The shift in importance of data literacy for me came when I started using the statistical package JMP. I could create nice visualizations of results but needed to understand the statistical lingo in order to communicate what I was seeing.
Meg: As a member of the JMP Early Adopter program, you’re a lot closer to JMP than many users are. I’m wondering if there is anything that sticks out to you as an aspect of the JMP community that you feel people are underutilizing. How have you maximized the value you get from JMP?
Meagan: Probably the online webinars, which I have really enjoyed and take advantage of constantly. I only know of one other colleague of mine that utilizes these sessions, and he also encouraged me to get involved!
When I first began learning JMP, I started with the Friday afternoon live webinars. I set a reoccurring event in my calendar for every Friday and registered for whatever session was taking place, regardless of the training level (basic, intermediate, advanced).
I first started picking up – learning – the language of JMP. For example: data table, continuous vs. nominal data or character vs. numeric data, red triangles, Data Filter, Tabulate, Graph Builder, Control Chart Builder, scripting…. I kept up with the Friday sessions and would practice new tricks that I learned every time I used JMP. As I got more comfortable with the basics, I began to skip out on the basic Friday sessions and would instead watch a more advanced webinar that was available on-demand on the website. But I still prefer the live sessions to pre-recorded ones!
When I first found the online webinars, [Community Manager] @Gail_Massari had posted a very nice list of available sessions at the time – broken down by training level – so I printed it out and started going down the list one at a time. I started with the basic webinars (most of which I had already seen live) and then moved onto the intermediate ones. I like to check off lists, so I checked off each session that I finished. The basic sessions helped me build a foundational knowledge of JMP, but the intermediate sessions have allowed me to understand the power of JMP with respect to statistical data analysis, process control and modeling.

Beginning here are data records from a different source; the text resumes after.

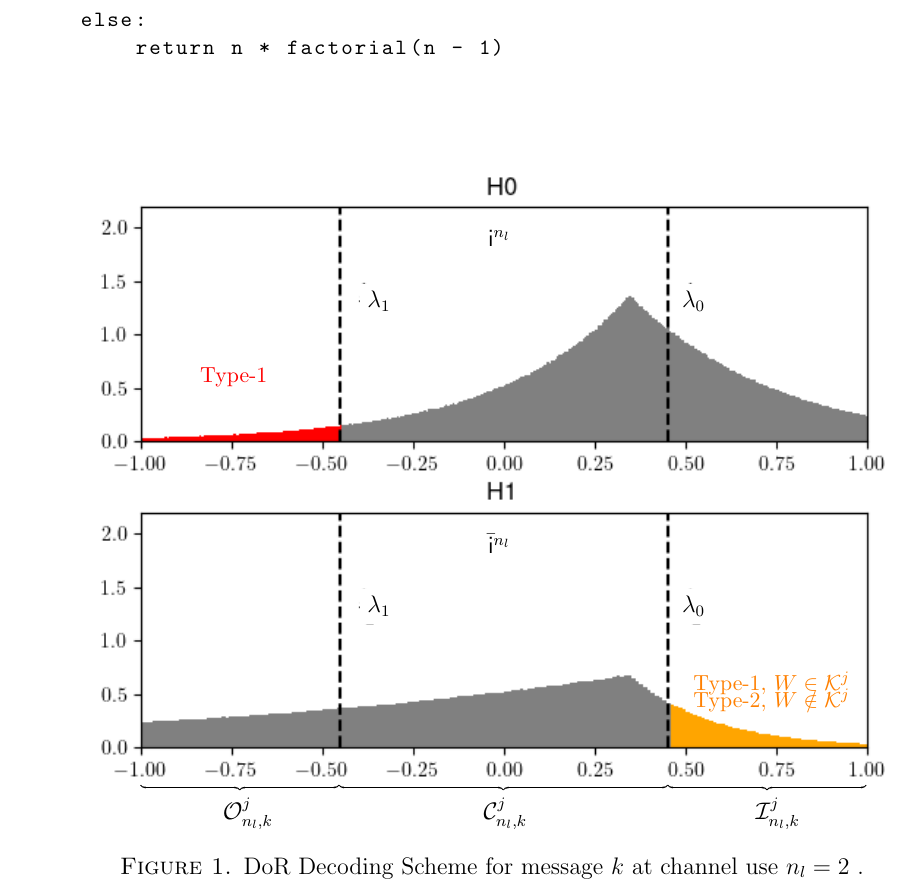
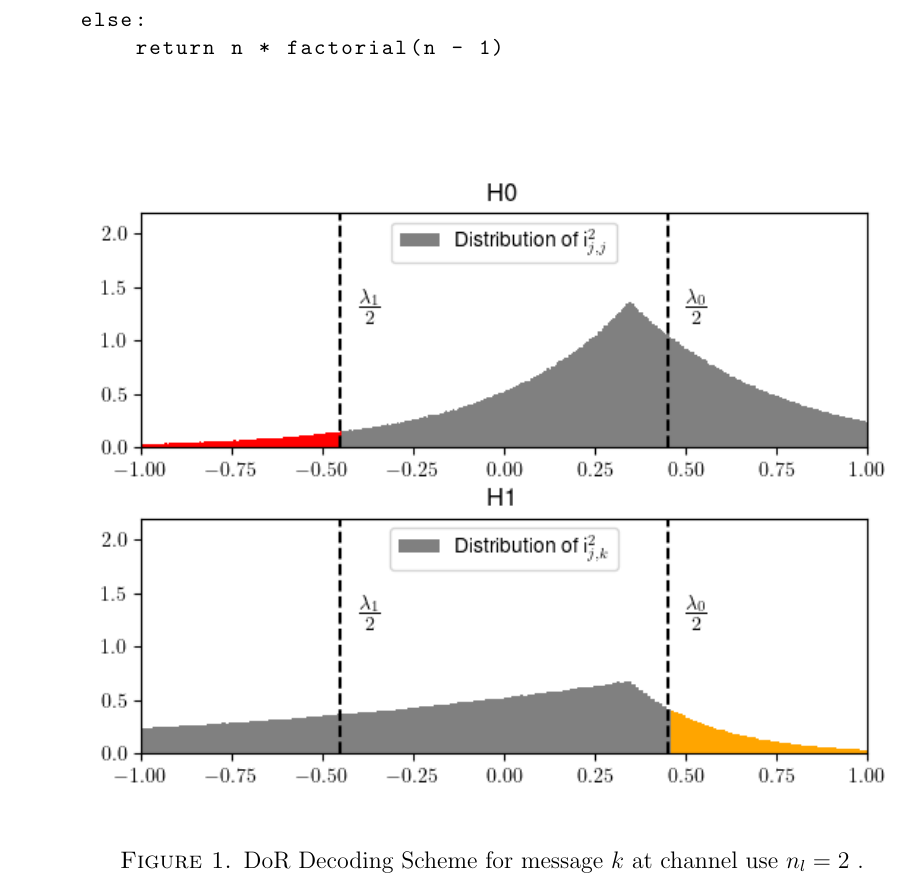
Before and after one commit to psheld2/thesis, a LaTeX thesis (thesis.tex, which reads DoRDecodingOverview.tex): part of page 15 of 19, cut so that both start at the same text. Compiled offline with pdfLaTeX.

Commit message:
Updates from Overleaf

```diff
--- a/DoRDecodingOverview.tex
+++ b/DoRDecodingOverview.tex
@@ -1,24 +1,24 @@
 \begin{tikzpicture}[thick]
 \node[inner sep=0pt] (i_10) at (-1.5,0)
 {\includegraphics[width=\textwidth]{images/DoRDecoding.png}};
-    \draw [decorate,
-    decoration = {calligraphic brace,mirror}] (-7.7,-5.5) --  (-4.2,-5.5);
-    \draw [decorate,
-    decoration = {calligraphic brace,mirror}] (-4.2,-5.5) --  (1.6,-5.5);
-    \draw [decorate,
-    decoration = {calligraphic brace,mirror}] (1.6,-5.5) --  (5.1,-5.5);
-    \node at(3,-6) [right,fill=green,opacity=0,text opacity=1] {$\mathcal{I}^j_{n_l,k}$};
-    \node at(-1.8,-6) [right,fill=green,opacity=0,text opacity=1] {$\mathcal{C}^j_{n_l,k }$};
-    \node at(-6.4,-6) [right,fill=green,opacity=0,text opacity=1] {$\mathcal{O}^j_{n_l,k}$};
-    \node at(-6.8,1.7) [right,fill=green,opacity=0,text opacity=1,text=red] {\small{Type-1}};
-    \node at(1.9,-3.7) [right,fill=green,opacity=0,text opacity=1,text=orange] {\small{Type-1, $W\in\mathcal{K}^j$}};
-    \node at(1.9,-4) [right,fill=green,opacity=0,text opacity=1,text=orange] {\small{Type-2, $W\notin\mathcal{K}^j$}};
-    \node at(1.7,-2.35) [right,fill=white,opacity=100,text opacity=1] {$\lambda_0$};
-    \node at(1.7,3.03) [right,fill=white,opacity=100,text opacity=1] {$\lambda_0$};
-    \node at(-3.85,-2.35) [right,fill=white,opacity=100,text opacity=1] {$\lambda_1$};
-    \node at(-3.85,3.03) [right,fill=white,opacity=100,text opacity=1] {$\lambda_1$};
-    \node at(-3.4,4.15) [right,fill=white,opacity=100,text opacity=.0] {\Huge 0000000000};
-    \node at(-3.4,-1.25) [right,fill=white,opacity=100,text opacity=.0] {\Huge 0000000000};
-    \node at(-1.72,4.15 ) [right,fill=white,opacity=100,text opacity=1] {$\mathsf{i}^{n_l}$};
-    \node at(-1.72,-1.25) [right,fill=white,opacity=100,text opacity=1] {$\bar{\mathsf{i}}^{n_l}$};
+%    \draw [decorate,
+%    decoration = {calligraphic brace,mirror}] (-7.7,-5.5) --  (-4.2,-5.5);
+%    \draw [decorate,
+%    decoration = {calligraphic brace,mirror}] (-4.2,-5.5) --  (1.6,-5.5);
+%    \draw [decorate,
+%    decoration = {calligraphic brace,mirror}] (1.6,-5.5) --  (5.1,-5.5);
+%    \node at(3,-6) [right,fill=green,opacity=0,text opacity=1] {$\mathcal{I}^j_{n_l,k}$};
+%    \node at(-1.8,-6) [right,fill=green,opacity=0,text opacity=1] {$\mathcal{C}^j_{n_l,k }$};
+%    \node at(-6.4,-6) [right,fill=green,opacity=0,text opacity=1] {$\mathcal{O}^j_{n_l,k}$};
+%    \node at(-6.8,1.7) [right,fill=green,opacity=0,text opacity=1,text=red] {\small{Type-1}};
+%    \node at(1.9,-3.7) [right,fill=green,opacity=0,text opacity=1,text=orange] {\small{Type-1, $W\in\mathcal{K}^j$}};
+%    \node at(1.9,-4) [right,fill=green,opacity=0,text opacity=1,text=orange] {\small{Type-2, $W\notin\mathcal{K}^j$}};
+%    \node at(1.7,-2.35) [right,fill=white,opacity=100,text opacity=1] {$\lambda_0$};
+%    \node at(1.7,3.03) [right,fill=white,opacity=100,text opacity=1] {$\lambda_0$};
+%    \node at(-3.85,-2.35) [right,fill=white,opacity=100,text opacity=1] {$\lambda_1$};
+%    \node at(-3.85,3.03) [right,fill=white,opacity=100,text opacity=1] {$\lambda_1$};
+%    \node at(-3.4,4.15) [right,fill=white,opacity=100,text opacity=.0] {\Huge 0000000000};
+%    \node at(-3.4,-1.25) [right,fill=white,opacity=100,text opacity=.0] {\Huge 0000000000};
+%    \node at(-1.72,4.15 ) [right,fill=white,opacity=100,text opacity=1] {$\mathsf{i}^{n_l}$};
+ %   \node at(-1.72,-1.25) [right,fill=white,opacity=100,text opacity=1] {$\bar{\mathsf{i}}^{n_l}$};
 \end{tikzpicture}
```
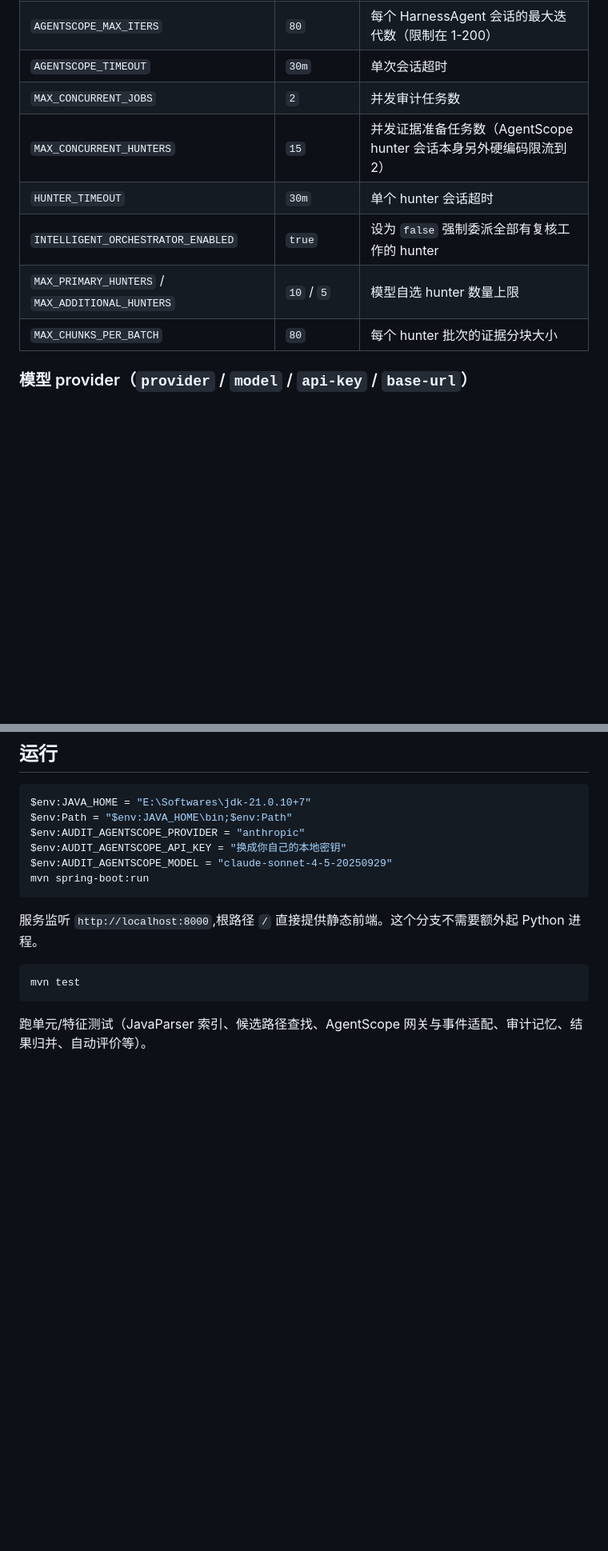
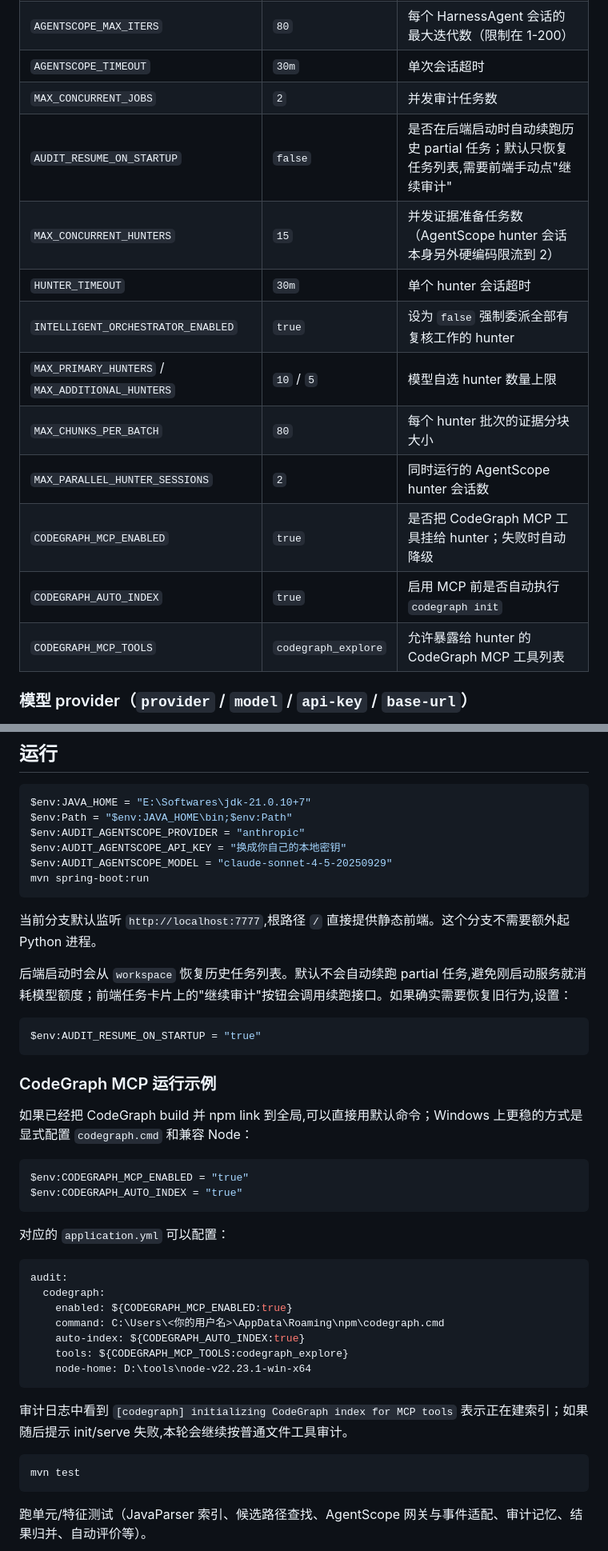
Before and after one commit to GoatHeadMate/code-audit-system-java21, a Markdown page: README.md, 2 parts joined by grey strips. Shown at 80% size. GitHub-like rendering; blank space fills up the shorter version.

Commit message:
更新 AgentScope 分支运行说明

````diff
--- a/README.md
+++ b/README.md
@@ -150,11 +171,16 @@ Finding 不是一次性产出。`JsonlAuditMemoryService` 把每次任务的 fin
 | `AGENTSCOPE_MAX_ITERS` | `80` | 每个 HarnessAgent 会话的最大迭代数（限制在 1-200） |
 | `AGENTSCOPE_TIMEOUT` | `30m` | 单次会话超时 |
 | `MAX_CONCURRENT_JOBS` | `2` | 并发审计任务数 |
+| `AUDIT_RESUME_ON_STARTUP` | `false` | 是否在后端启动时自动续跑历史 partial 任务；默认只恢复任务列表,需要前端手动点"继续审计" |
 | `MAX_CONCURRENT_HUNTERS` | `15` | 并发证据准备任务数（AgentScope hunter 会话本身另外硬编码限流到 2） |
 | `HUNTER_TIMEOUT` | `30m` | 单个 hunter 会话超时 |
 | `INTELLIGENT_ORCHESTRATOR_ENABLED` | `true` | 设为 `false` 强制委派全部有复核工作的 hunter |
 | `MAX_PRIMARY_HUNTERS` / `MAX_ADDITIONAL_HUNTERS` | `10` / `5` | 模型自选 hunter 数量上限 |
 | `MAX_CHUNKS_PER_BATCH` | `80` | 每个 hunter 批次的证据分块大小 |
+| `MAX_PARALLEL_HUNTER_SESSIONS` | `2` | 同时运行的 AgentScope hunter 会话数 |
+| `CODEGRAPH_MCP_ENABLED` | `true` | 是否把 CodeGraph MCP 工具挂给 hunter；失败时自动降级 |
+| `CODEGRAPH_AUTO_INDEX` | `true` | 启用 MCP 前是否自动执行 `codegraph init` |
+| `CODEGRAPH_MCP_TOOLS` | `codegraph_explore` | 允许暴露给 hunter 的 CodeGraph MCP 工具列表 |
 
 ### 模型 provider（`provider` / `model` / `api-key` / `base-url`）
 
@@ -182,7 +208,36 @@ $env:AUDIT_AGENTSCOPE_MODEL = "claude-sonnet-4-5-20250929"
 mvn spring-boot:run
 ```
 
-服务监听 `http://localhost:8000`,根路径 `/` 直接提供静态前端。这个分支不需要额外起 Python 进程。
+当前分支默认监听 `http://localhost:7777`,根路径 `/` 直接提供静态前端。这个分支不需要额外起 Python 进程。
+
+后端启动时会从 `workspace` 恢复历史任务列表。默认不会自动续跑 partial 任务,避免刚启动服务就消耗模型额度；前端任务卡片上的"继续审计"按钮会调用续跑接口。如果确实需要恢复旧行为,设置：
+
+```powershell
+$env:AUDIT_RESUME_ON_STARTUP = "true"
+```
+
+### CodeGraph MCP 运行示例
+
+如果已经把 CodeGraph build 并 npm link 到全局,可以直接用默认命令；Windows 上更稳的方式是显式配置 `codegraph.cmd` 和兼容 Node：
+
+```powershell
+$env:CODEGRAPH_MCP_ENABLED = "true"
+$env:CODEGRAPH_AUTO_INDEX = "true"
+```
+
+对应的 `application.yml` 可以配置：
+
+```yaml
+audit:
+  codegraph:
+    enabled: ${CODEGRAPH_MCP_ENABLED:true}
+    command: C:\Users\<你的用户名>\AppData\Roaming\npm\codegraph.cmd
+    auto-index: ${CODEGRAPH_AUTO_INDEX:true}
+    tools: ${CODEGRAPH_MCP_TOOLS:codegraph_explore}
+    node-home: D:\tools\node-v22.23.1-win-x64
+```
+
+审计日志中看到 `[codegraph] initializing CodeGraph index for MCP tools` 表示正在建索引；如果随后提示 init/serve 失败,本轮会继续按普通文件工具审计。
 
 ```powershell
 mvn test
````
Also changed, not shown: other parts of README.md (+22 -1 lines).
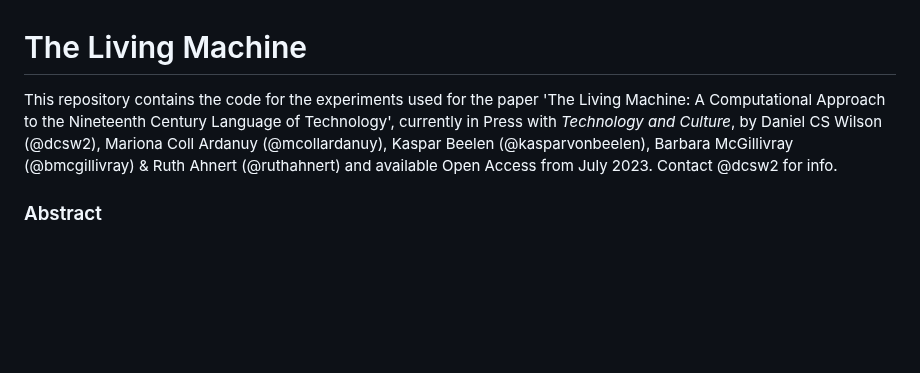
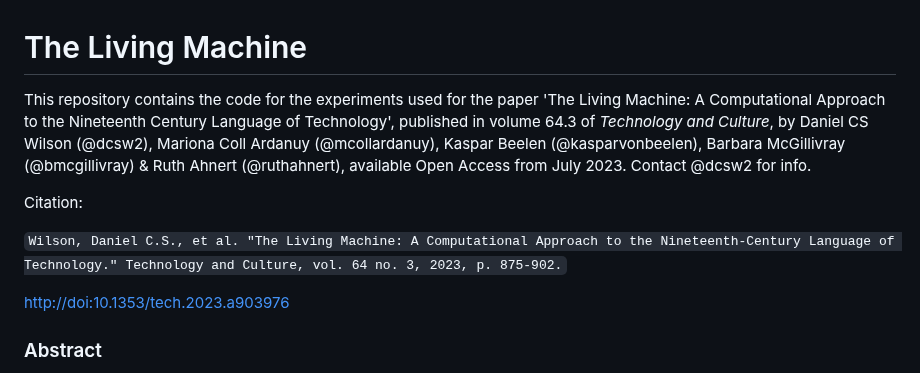
Before and after one commit to Living-with-machines/TheLivingMachine, a Markdown page: README.md, the part around the change. Rendered like a GitHub page; blank space fills up the shorter version.

`````diff
--- a/README.md
+++ b/README.md
@@ -1,6 +1,12 @@
 # The Living Machine
 
-This repository contains the code for the experiments used for the paper 'The Living Machine: A Computational Approach to the Nineteenth Century Language of Technology', currently in Press with _Technology and Culture_, by Daniel CS Wilson (@dcsw2), Mariona Coll Ardanuy (@mcollardanuy), Kaspar Beelen (@kasparvonbeelen), Barbara McGillivray (@bmcgillivray) & Ruth Ahnert (@ruthahnert) and available Open Access from July 2023. Contact @dcsw2 for info.
+This repository contains the code for the experiments used for the paper 'The Living Machine: A Computational Approach to the Nineteenth Century Language of Technology', published in volume 64.3 of _Technology and Culture_, by Daniel CS Wilson (@dcsw2), Mariona Coll Ardanuy (@mcollardanuy), Kaspar Beelen (@kasparvonbeelen), Barbara McGillivray (@bmcgillivray) & Ruth Ahnert (@ruthahnert), available Open Access from July 2023. Contact @dcsw2 for info.
+
+Citation:
+
+````Wilson, Daniel C.S., et al. "The Living Machine: A Computational Approach to the Nineteenth-Century Language of Technology." Technology and Culture, vol. 64 no. 3, 2023, p. 875-902.````
+
+[http://doi:10.1353/tech.2023.a903976](https://doi.org/10.1353/tech.2023.a903976)
 
 ### Abstract
 
`````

I still have a standing appointment on Fridays for JMP training and one day will finish the original list that Gail posted over two years ago, although there are so many new training sessions that it is hard to keep up!
Meg: What advice would you give to someone who is just starting out with JMP?
Meagan: Take advantage of the webinars! Start with the basics and work your way up…
Right off the bat, I really took a liking to Graph Builder, especially the drag-and-drop feature. I was fascinated with the ability to make multiple charts extremely quickly with just a few clicks… and then I learned about Column Switcher! Mind blown! That is how I began to understand the power of JMP’s visual platforms… for me, the ability to visualize statistics and share it with others was powerful.
Meg: What advice would you give to students looking to pursue a career similar to yours?
Meagan: I personally had very little programming/coding, data science or statistical training as an undergraduate student majoring in chemical engineering. I would recommend students pursue any additional training they can get in those fields while still at university.
And of course, understand the null hypothesis!